- Oral presentation
- Open Access
Designing an information technology system in public health: observations from India
© Thiagarajan et al; licensee BioMed Central Ltd. 2012
- Published: 28 September 2012
- Health Management Information System
- Information Technology System
- Health Management Information System
- Health System Resource
- Entry Option
The use of information technology in healthcare has seen varying success across states, due to differing institutional capacities. Despite isolated successes and partial gains, public health information technology systems in the country are unable to support integrated decision making at either district or state levels. An emphasis on technological advancements without significant attention to systems design has limited the potential gains from applications of information technology. This paper is an effort to describe the level of public health information technology systems development over the eleventh plan period and examine the architectural constraints that constitute a common problem across systems.
All information technology systems serving any public health system need were listed. These were then categorized into types based on objectives and operational design features: - patient based reporting, aggregated reporting, disease reporting and family health survey based reporting. From this list, a representative set of eight major public health information technology systems were selected for the study. These were: national Health Management Information Systems (HMIS), mother and child tracking system at the national level and in Gujarat state, the information technology systems that support malaria, AIDS control and integrated disease surveillance programme and the state Health Management Information Systems in the states of Odisha and Tamil Nadu.
Functional efficacy was determined with the help of semi-structured functionality assessment tool which included parameters on user friendliness, data input-output, quality management functions, availability of analytical tools, flexibility of system and change management. Implementation and systemic aspects were then defined through discussion held with respective stakeholders.
Despite the influx of information technology in health, most of the systems have not achieved their objectives.

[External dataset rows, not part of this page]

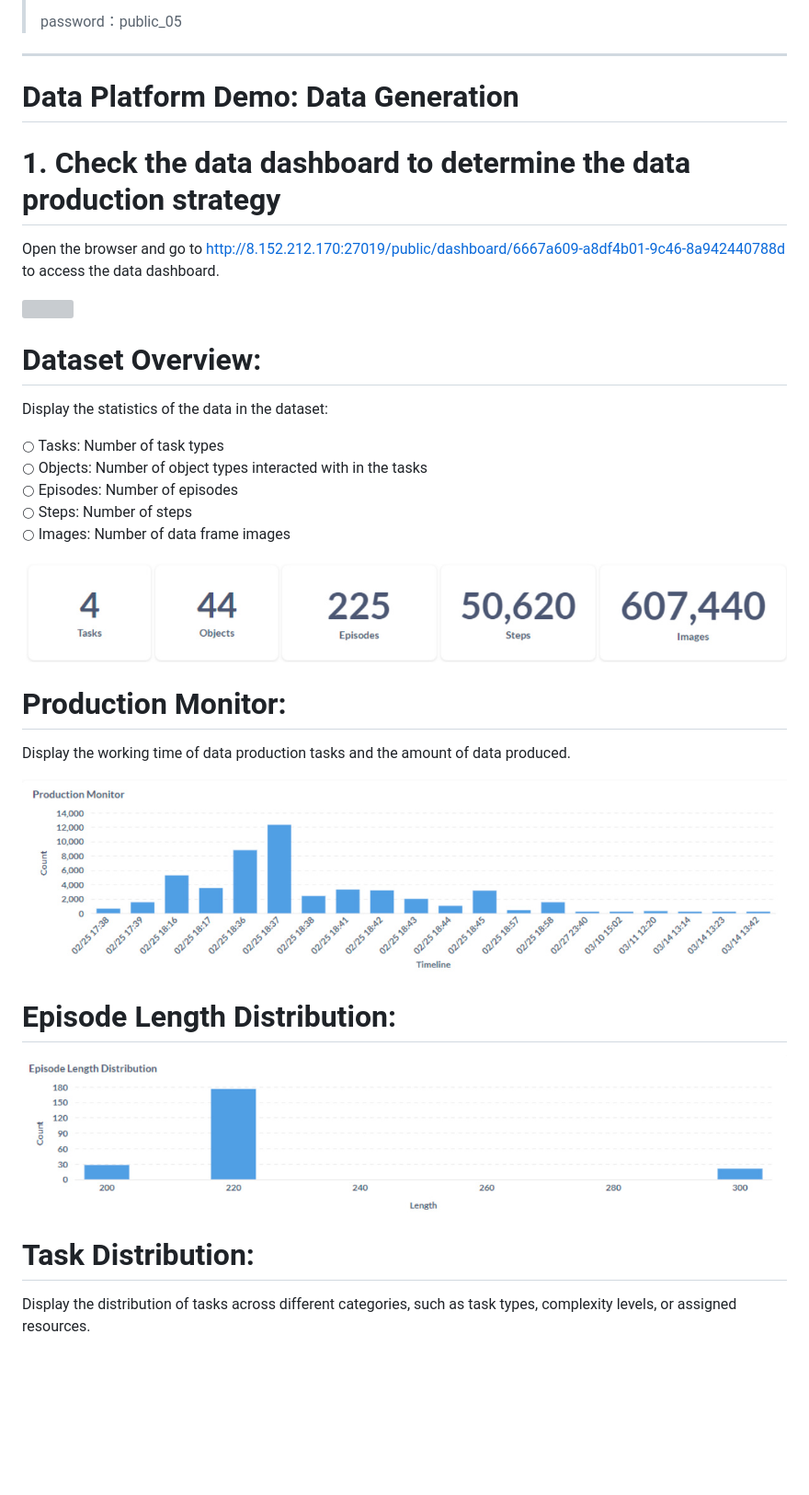
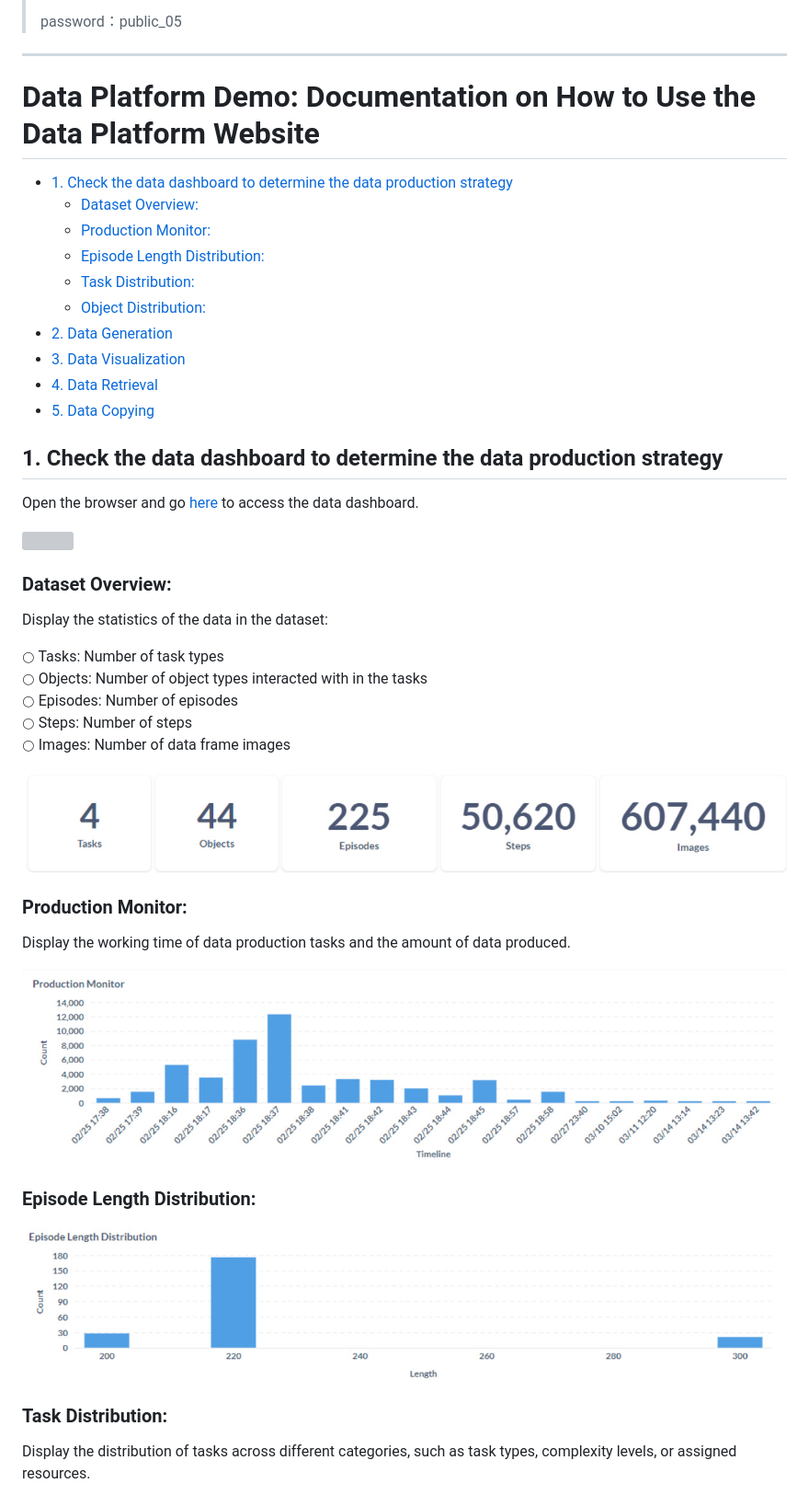
Before and after one commit to techpage/techpage.github.io, a Markdown page: robodps/trial_account.md, the part around one of its changes. Shown at 92% size. Drawn GitHub-style; blank space fills up the shorter version; grey boxes are pictures that could not be loaded.

```diff
--- a/robodps/trial_account.md
+++ b/robodps/trial_account.md
@@ -32,15 +32,34 @@ _Note:_
 ---
 
 
-# Data Platform Demo: Data Generation
+# Data Platform Demo: Documentation on How to Use the Data Platform Website
 
-# 1. Check the data dashboard to determine the data production strategy
 
-Open the browser and go to http://8.152.212.170:27019/public/dashboard/6667a609-a8df4b01-9c46-8a942440788d to access the data dashboard.
+
+
+
+  - [1. Check the data dashboard to determine the data production strategy](#1-check-the-data-dashboard-to-determine-the-data-production-strategy)
+    - [Dataset Overview:](#dataset-overview)
+    - [Production Monitor:](#production-monitor)
+    - [Episode Length Distribution:](#episode-length-distribution)
+    - [Task Distribution:](#task-distribution)
+    - [Object Distribution:](#object-distribution)
+  - [2. Data Generation](#2-data-generation)
+  - [3. Data Visualization](#3-data-visualization)
+  - [4. Data Retrieval](#4-data-retrieval)
+  - [5. Data Copying](#5-data-copying)
+
+
+
+
+
+## 1. Check the data dashboard to determine the data production strategy
+
+Open the browser and go [here](http://8.152.212.170:27019/public/dashboard/6667a609-a8df4b01-9c46-8a942440788d) to access the data dashboard.
 
 ![](images/931d0064735b7b0e9dac1f9deed76924ed82c3ae7ee9d5ff35b29459b960d97d.jpg)
 
-# Dataset Overview:
+### Dataset Overview:
 
 Display the statistics of the data in the dataset:
 
@@ -52,17 +71,17 @@ $\bigcirc$ Images: Number of data frame images
 
 ![](images/f433d3bc55888c9cc8c54417d94cea8f7b77ba7fcb082ee8d8ca6b1864461f84.jpg)
 
-# Production Monitor:
+### Production Monitor:
 
 Display the working time of data production tasks and the amount of data produced.
 
 ![](images/d6416ce75cba0ce304af5f5b4ed99b670090b7cceafd1c55e8b83d42e7387f20.jpg)
 
-# Episode Length Distribution:
+### Episode Length Distribution:
 
 ![](images/d20c7727707a2d38a445a6a6b85c3fa32ee6f9d8cb2b35718832bcecdacac19b.jpg)
 
-# Task Distribution:
+### Task Distribution:
 
 Display the distribution of tasks across different categories, such as task types, complexity levels, or assigned resources.
 
```
Also changed, not shown: other parts of robodps/trial_account.md (+43 -42 lines).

Public health information technology systems have faced similar challenges of design and development. These challenges characterise a cyclical process of development that begins with high expectations followed by achievement of modest functionality, then increasing problems especially overload and finally a collapse to be followed by the next cycle of development.
Most systems required substantial changes after release, as programme managers were not skilled enough to articulate their requirements to software professionals. Data entry options lacked flexibility to adjust to different institutional capacities. This restricted data entry in the system. Data output options were also not flexible for different levels of users. Systems designs did not lend themselves to constantly changing programme reporting needs. Limited analysis functions were made available in seven of the eight systems examined.

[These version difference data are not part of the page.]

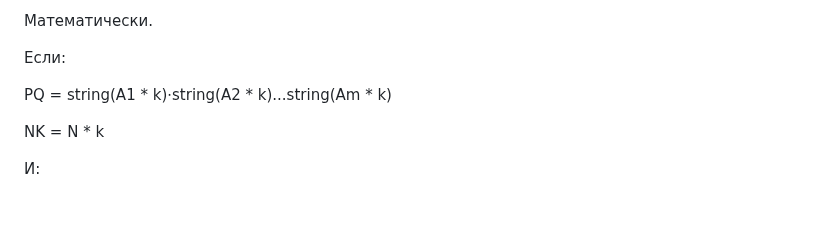
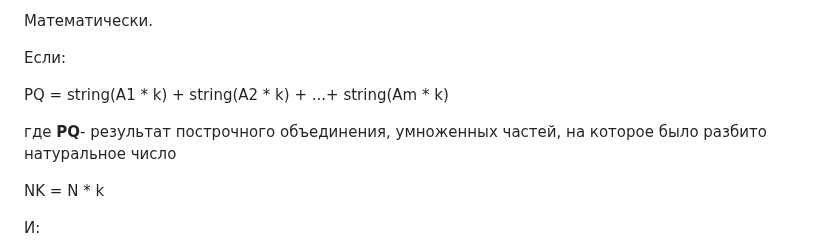
Before and after one commit to Misha0966/New-project, a Markdown page: Формальное доказательство СЧС.md, the part around one of its changes. Drawn GitHub-style; blank space fills up the shorter version.

Commit message:
Формальное доказательство СЧС.md
Что и требовалось доказать!

```diff
--- a/Формальное доказательство СЧС.md
+++ b/Формальное доказательство СЧС.md
@@ -104,7 +107,9 @@ a * 10 * k — оканчивается на ноль ⇒ last_digit(NK) = (B *
 
 Если:
 
-PQ = string(A1 * k)⋅string(A2 * k)...string(Am * k)
+PQ = string(A1 * k) + string(A2 * k) + ...+ string(Am * k)
+
+где **PQ**- результат построчного объединения, умноженных частей, на которое было разбито натуральное число
 
 NK = N * k
 
```
Also changed, not shown: other parts of Формальное доказательство СЧС.md (+4 -1 lines).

We observed that all systems used their own data and reporting standards, which led to fragmentation and duplication. Data could not be shared between the systems, leading to a double burden of reporting for providers and loss of integration for the managers. Data security and privacy standards were not defined adequately across systems. Almost all information technology systems suffered from adoption issues due to poor capacity-building and change management.

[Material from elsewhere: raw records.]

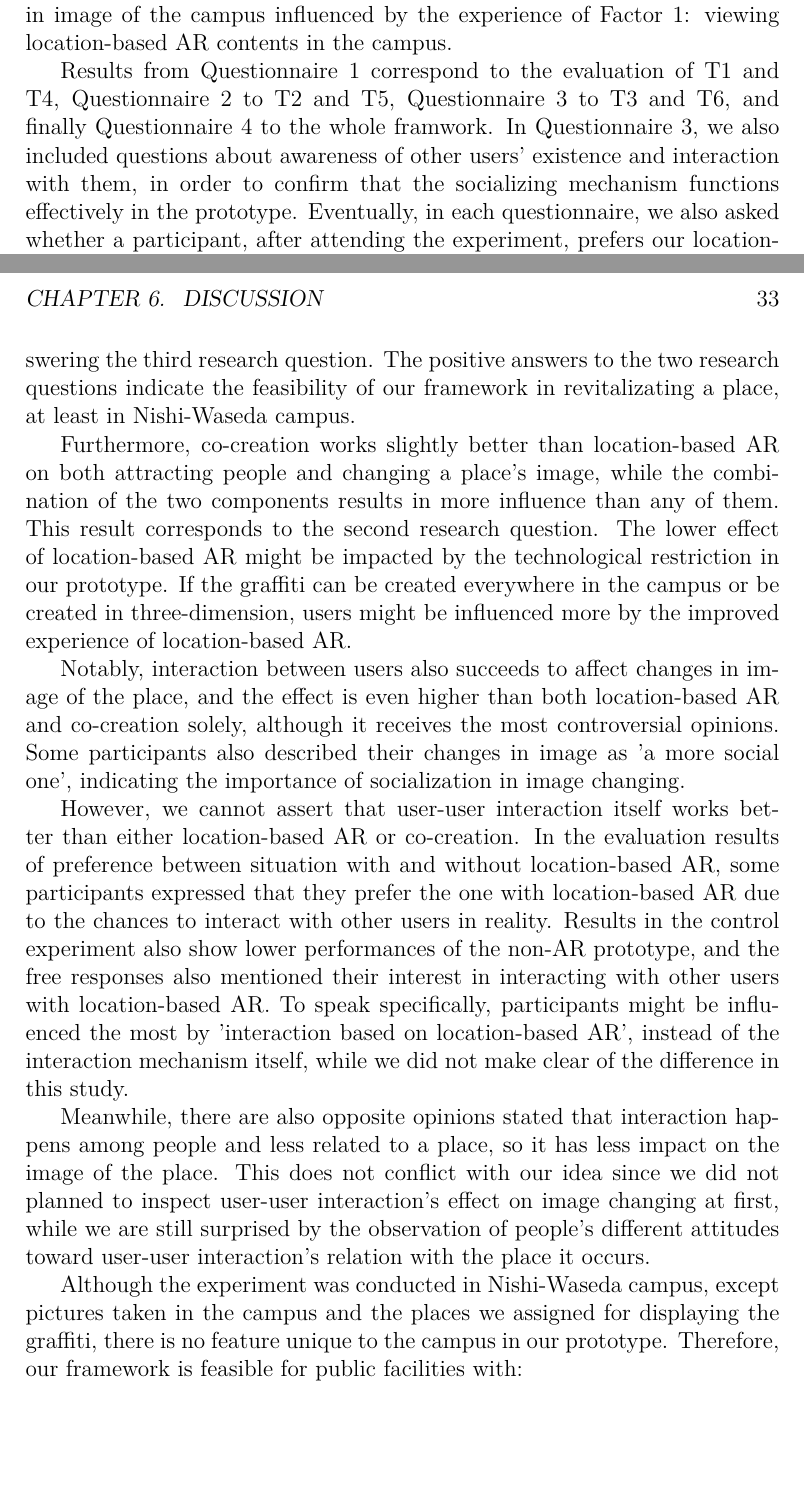
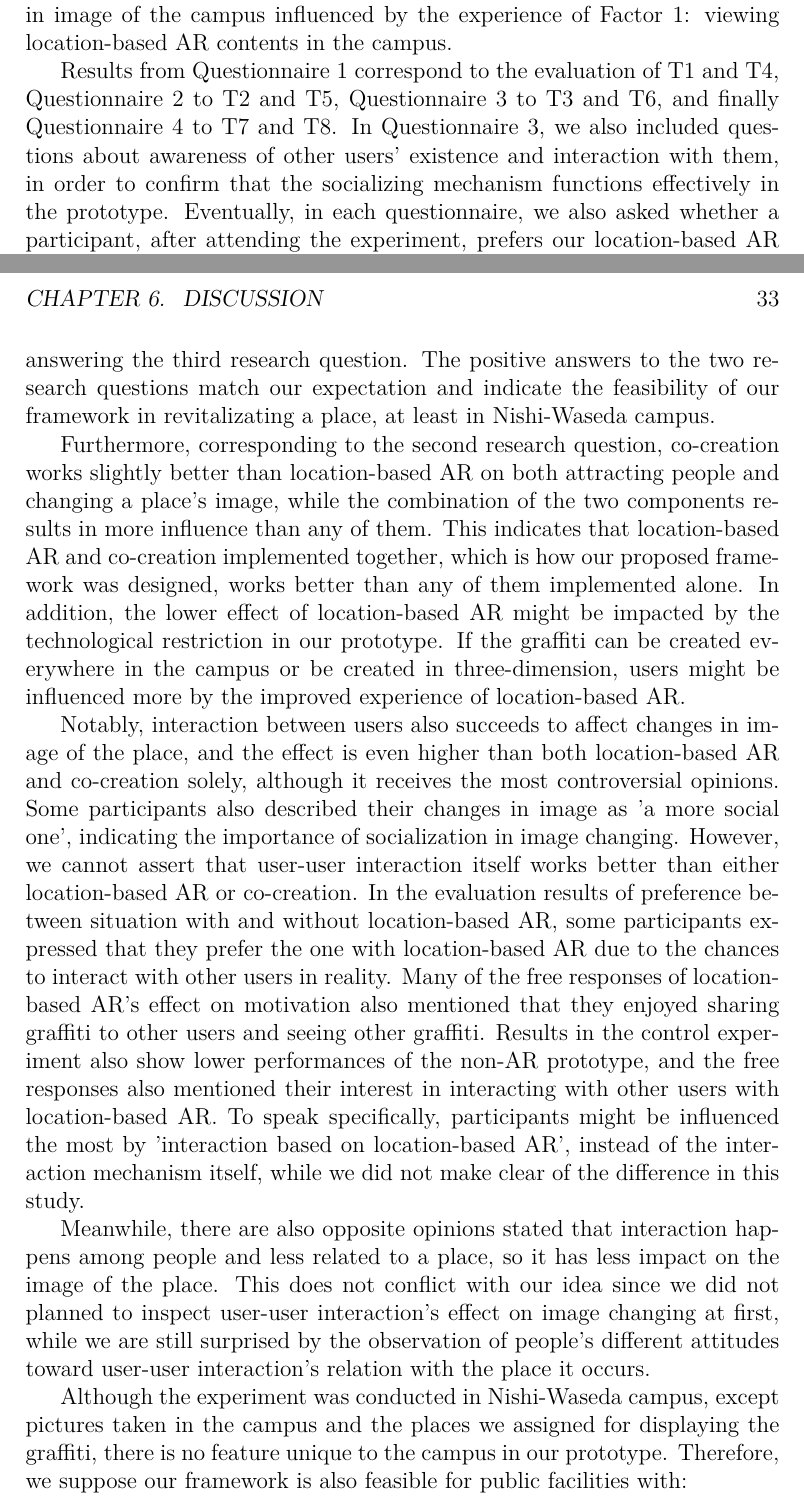
Before and after one commit to YHhaoareyou/graduation-thesis-waseda, a LaTeX thesis (main.tex, which reads src/5_experiment_and_results.tex, src/6_discussion.tex): two parts of pages 29 and 36 of 53, joined at a grey line, cut so that both start at the same text, the shorter picture padded with empty space. The pictures show the PDF file main.pdf that the author committed with the source.

Commit message:
Discussion

```diff
--- a/src/5_experiment_and_results.tex
+++ b/src/5_experiment_and_results.tex
@@ -12,10 +12,10 @@ The following list explains the evaluation targets, and Figure 5.1 indicates whe
     \item T1: Motivation to access the campus by location-based AR contents
     \item T2: Motivation to access the campus by co-creation process
     \item T3: Motivation to access the campus by interaction between users
-    \item T4: Motivation to access the campus by the whole framework
-    \item T5: Changes in image of the campus by location-based AR contents
-    \item T6: Changes in image of the campus by co-creation process
-    \item T7: Changes in image of the campus by interaction between users
+    \item T4: Changes in image of the campus by location-based AR contents
+    \item T5: Changes in image of the campus by co-creation process
+    \item T6: Changes in image of the campus by interaction between users
+    \item T7: Motivation to access the campus by the whole framework
     \item T8: Changes in image of the campus by the whole framework
   \end{itemize}
 \end{quote}
@@ -35,7 +35,7 @@ but we decided to include it to see if we can have unexpected findings.
 
 \subsection{Evaluation of Motivation}
 
-To evaluate targets about motivation, including T1, T2 and T3, we adopted questions from Situational Motivation Scale (SIMS) \cite{guay_vallerand_blanchard_2000} for measurement.
+To evaluate targets about motivation, including T1, T2, T3 and T7, we adopted questions from Situational Motivation Scale (SIMS) \cite{guay_vallerand_blanchard_2000} for measurement.
 SIMS contains four categories of motivation: 'Intrinsic motivation', 'Extrinsic motivation', and 'Amotivation', while in this study we specifically adopted 'Intrinsic motivation (IM)' and 'Amotivation (AM)'.
 'Extrinsic motivation', including 'Identified regulation (IR)' and 'External regulation (ER)' are excluded since what we wanted to measure is the motivation induced by components in the proposed framwork, instead of following any instruction, obiligation, or any other external factors.
 Questions we adopted from SIMS are listed in Appendix A.
@@ -95,7 +100,7 @@ Then we designed 4 questionnaires prepared for participants in an experiment con
 In each questionnaire, we asked questions about how the experience of the factor during the experiment affected one's motivation to access the campus, with questions introduced in Section 5.1.2, as well as changes in image of the campus in one's mind, with questions introduced in Section 5.1.3.
 For example, Questionnaire 1 includes questions about the motivation and changes in image of the campus influenced by the experience of Factor 1: viewing location-based AR contents in the campus.
 
-Results from Questionnaire 1 correspond to the evaluation of T1 and T4, Questionnaire 2 to T2 and T5, Questionnaire 3 to T3 and T6, and finally Questionnaire 4 to the whole framwork.
+Results from Questionnaire 1 correspond to the evaluation of T1 and T4, Questionnaire 2 to T2 and T5, Questionnaire 3 to T3 and T6, and finally Questionnaire 4 to T7 and T8.
 % In Questionnaire 1, 2 and 4, we also asked questions about participants' feeling of presence to check its relevance to the questionnaire's factor.
 In Questionnaire 3, we also included questions about awareness of other users' existence and interaction with them, in order to confirm that the socializing mechanism functions effectively in the prototype.
 Eventually, in each questionnaire, we also asked whether a participant, after attending the experiment, prefers our location-based AR prototype or a similar one without location-based features and AR effect but usable at home,
--- a/src/6_discussion.tex
+++ b/src/6_discussion.tex
@@ -21,16 +21,17 @@ and negative ones either state less changes in image or doubt the influence of u
 % Answer your research question
 According to the interpretation above, both location-based AR and co-creation do have positive influence on both attracting people and changing a place's image, which answers our first research question presented in Chapter 1.
 Interaction between users also motivates people to access the place, answering the third research question.
-The positive answers to the two research questions indicate the feasibility of our framework in revitalizating a place, at least in Nishi-Waseda campus.
+The positive answers to the two research questions match our expectation and indicate the feasibility of our framework in revitalizating a place, at least in Nishi-Waseda campus.
 
-Furthermore, co-creation works slightly better than location-based AR on both attracting people and changing a place's image, while the combination of the two components results in more influence than any of them. This result corresponds to the second research question.
-The lower effect of location-based AR might be impacted by the technological restriction in our prototype. If the graffiti can be created everywhere in the campus or be created in three-dimension, users might be influenced more by the improved experience of location-based AR.
+Furthermore, corresponding to the second research question, co-creation works slightly better than location-based AR on both attracting people and changing a place's image, while the combination of the two components results in more influence than any of them.
+This indicates that location-based AR and co-creation implemented together, which is how our proposed framework was designed, works better than any of them implemented alone.
+In addition, the lower effect of location-based AR might be impacted by the technological restriction in our prototype. If the graffiti can be created everywhere in the campus or be created in three-dimension, users might be influenced more by the improved experience of location-based AR.
 
 Notably, interaction between users also succeeds to affect changes in image of the place, and the effect is even higher than both location-based AR and co-creation solely, although it receives the most controversial opinions.
 Some participants also described their changes in image as 'a more social one', indicating the importance of socialization in image changing.
-
 However, we cannot assert that user-user interaction itself works better than either location-based AR or co-creation.
 In the evaluation results of preference between situation with and without location-based AR, some participants expressed that they prefer the one with location-based AR due to the chances to interact with other users in reality.
+Many of the free responses of location-based AR's effect on motivation also mentioned that they enjoyed sharing graffiti to other users and seeing other graffiti.
 Results in the control experiment also show lower performances of the non-AR prototype, and the free responses also mentioned their interest in interacting with other users with location-based AR.
 To speak specifically, participants might be influenced the most by 'interaction based on location-based AR', instead of the interaction mechanism itself, while we did not make clear of the difference in this study.
 
@@ -40,7 +41,7 @@ This does not conflict with our idea since we did not planned to inspect user-us
 % Generalization
 Although the experiment was conducted in Nishi-Waseda campus, except pictures taken in the campus and the places we assigned for displaying the graffiti,
 there is no feature unique to the campus in our prototype.
-Therefore, our framework is feasible for public facilities with:
+Therefore, we suppose our framework is also feasible for public facilities with:
 \begin{quote}
   \begin{itemize}
     \item No high buildings surrounded due to GPS accuracy
```
Also changed, not shown: main.pdf, resources/5_experiment_and_results/proposed_framework_with_evaluation_targets.png (added), src/7_conclusion.tex (line endings or trailing spaces), src/5_experiment_and_results.tex (27 more changed lines), src/6_discussion.tex (2 more changed lines).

The study revealed that public health information technology systems are working as reporting tools rather than programme management information systems. Various technical, organizational and capacity-building issues have been identified. System designs should prioritize the requirements of support to mid level programme managers and local users in their management activities other than reporting. This would bring substantial improvements in quality of data. All systems need to agree to some data and interoperability standards so that integration process can be initiated. Additionally focused capacity-building strategies are required to address adoption challenges. In this regard, a nationally acceptable electronic architecture based on standards of interoperability is required to be placed to help integration and standard application development in public health.
This study was funded by the National Health Systems Resource Centre, New Delhi.
This article is published under license to BioMed Central Ltd. This is an Open Access article distributed under the terms of the Creative Commons Attribution License (http://creativecommons.org/licenses/by/2.0), which permits unrestricted use, distribution, and reproduction in any medium, provided the original work is properly cited.